(GIVEN ENTRIES Opens)

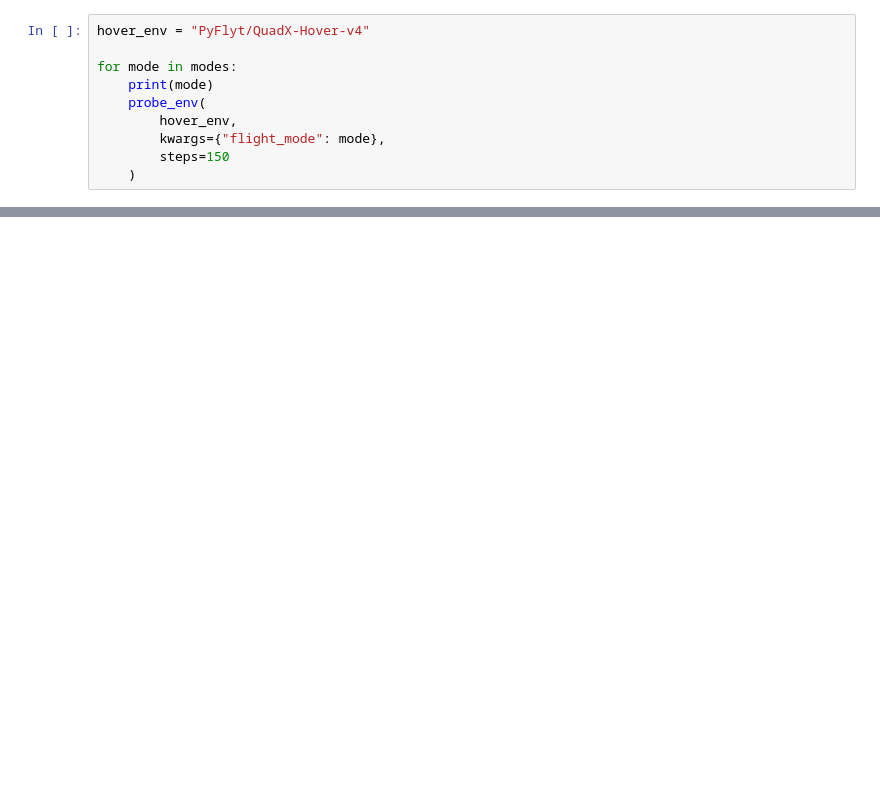
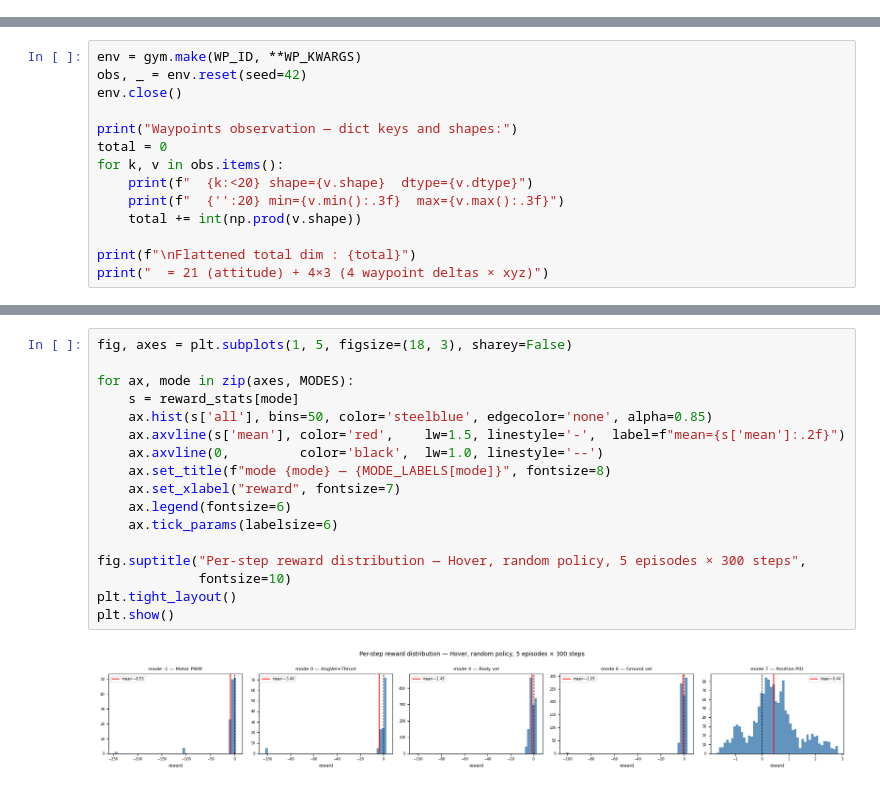
Before and after one commit to andreas-stistrup-uliege/reinforcement-learning-2026, a Jupyter notebook: env_probing.ipynb, the cells around one changed output, grey strips where cells are left out. Drawn from its saved outputs; the diff is of its cells as text; blank space fills up the shorter version.

Commit message:
added waypoints training, dogfight training, and edit algo + env_probing, + saving models

```diff
--- a/env_probing.ipynb
+++ b/env_probing.ipynb
@@ -52,10 +0,0 @@ Hover
-# %%
-hover_env = "PyFlyt/QuadX-Hover-v4"
-
-for mode in modes:
-    print(mode)
-    probe_env(
-        hover_env,
-        kwargs={"flight_mode": mode},
-        steps=150
-    )
@@ -264,0 +191,14 @@ All environments are episodic MDPs.
+# %%
+env = gym.make(WP_ID, **WP_KWARGS)
+obs, _ = env.reset(seed=42)
+env.close()
+
+print("Waypoints observation — dict keys and shapes:")
+total = 0
+for k, v in obs.items():
+    print(f"  {k:<20} shape={v.shape}  dtype={v.dtype}")
+    print(f"  {'':20} min={v.min():.3f}  max={v.max():.3f}")
+    total += int(np.prod(v.shape))
+
+print(f"\nFlattened total dim : {total}")
+print("  = 21 (attitude) + 4×3 (4 waypoint deltas × xyz)")
@@ -264,0 +309,19 @@ All environments are episodic MDPs.
+# %%
+fig, axes = plt.subplots(1, 5, figsize=(18, 3), sharey=False)
+
+for ax, mode in zip(axes, MODES):
+    s = reward_stats[mode]
+    ax.hist(s['all'], bins=50, color='steelblue', edgecolor='none', alpha=0.85)
+    ax.axvline(s['mean'], color='red',    lw=1.5, linestyle='-',  label=f"mean={s['mean']:.2f}")
+    ax.axvline(0,         color='black',  lw=1.0, linestyle='--')
+    ax.set_title(f"mode {mode} — {MODE_LABELS[mode]}", fontsize=8)
+    ax.set_xlabel("reward", fontsize=7)
+    ax.legend(fontsize=6)
+    ax.tick_params(labelsize=6)
+
+fig.suptitle("Per-step reward distribution — Hover, random policy, 5 episodes × 300 steps",
+             fontsize=10)
+plt.tight_layout()
+plt.show()
+# %% [output]
+[figure, added]
```
Also changed, not shown: parts of 46 cells of this notebook, 9 other files.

(GIVEN ENTRIES Closes)

## WHAT YOU ARE ASKED TO DO
Using the data above, return each line that includes the word "fontsize".

## RESPONSE AREA
+    ax.set_title(f"mode {mode} — {MODE_LABELS[mode]}", fontsize=8)
+    ax.set_xlabel("reward", fontsize=7)
+    ax.legend(fontsize=6)
+             fontsize=10)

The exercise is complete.